Dataset entries
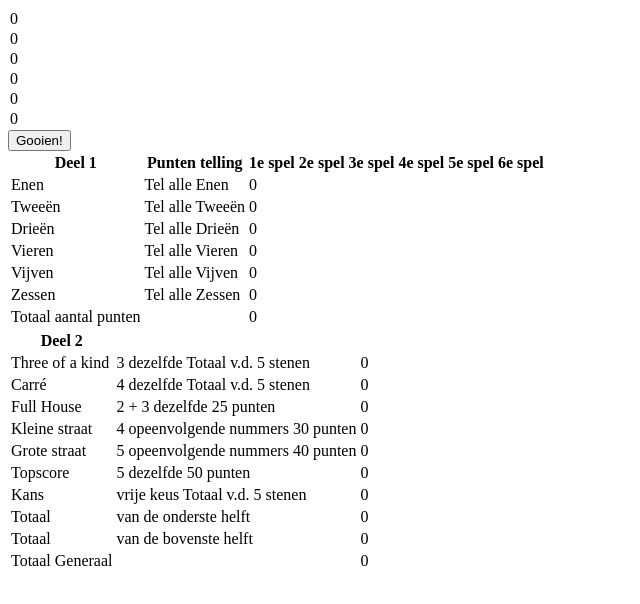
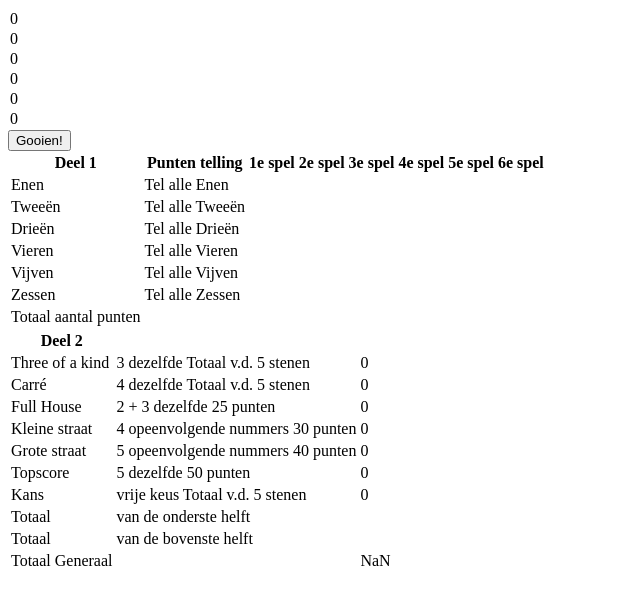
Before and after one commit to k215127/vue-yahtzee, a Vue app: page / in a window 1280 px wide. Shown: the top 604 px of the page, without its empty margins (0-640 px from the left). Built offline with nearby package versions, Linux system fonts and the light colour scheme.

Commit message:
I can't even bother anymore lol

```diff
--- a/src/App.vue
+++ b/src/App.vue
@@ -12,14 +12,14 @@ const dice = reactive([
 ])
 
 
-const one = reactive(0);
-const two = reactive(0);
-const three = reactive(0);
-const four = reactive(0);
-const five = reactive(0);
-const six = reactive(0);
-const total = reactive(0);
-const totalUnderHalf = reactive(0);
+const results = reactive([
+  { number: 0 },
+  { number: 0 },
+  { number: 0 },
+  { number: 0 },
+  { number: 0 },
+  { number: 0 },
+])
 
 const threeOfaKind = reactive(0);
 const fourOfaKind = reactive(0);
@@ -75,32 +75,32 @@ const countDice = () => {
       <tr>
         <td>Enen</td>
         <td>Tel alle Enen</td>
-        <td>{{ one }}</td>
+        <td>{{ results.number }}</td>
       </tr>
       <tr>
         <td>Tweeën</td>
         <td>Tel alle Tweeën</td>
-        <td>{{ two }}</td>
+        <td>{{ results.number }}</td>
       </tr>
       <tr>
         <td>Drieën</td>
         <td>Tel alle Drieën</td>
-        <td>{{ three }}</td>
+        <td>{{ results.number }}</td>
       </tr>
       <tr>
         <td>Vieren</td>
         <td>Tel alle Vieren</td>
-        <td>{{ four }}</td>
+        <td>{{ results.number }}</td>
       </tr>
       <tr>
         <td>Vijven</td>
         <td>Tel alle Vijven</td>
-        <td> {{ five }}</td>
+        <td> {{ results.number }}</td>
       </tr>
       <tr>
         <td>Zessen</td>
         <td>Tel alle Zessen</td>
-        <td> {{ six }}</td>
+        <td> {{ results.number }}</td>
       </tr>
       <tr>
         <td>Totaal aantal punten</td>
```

> _PROBLEM_: What lines in the data above contain the word "alle"? Copy them all.

> _RESULT OF THIS EXERCISE_:
         <td>Tel alle Enen</td>
         <td>Tel alle Tweeën</td>
         <td>Tel alle Drieën</td>
         <td>Tel alle Vieren</td>
         <td>Tel alle Vijven</td>
         <td>Tel alle Zessen</td>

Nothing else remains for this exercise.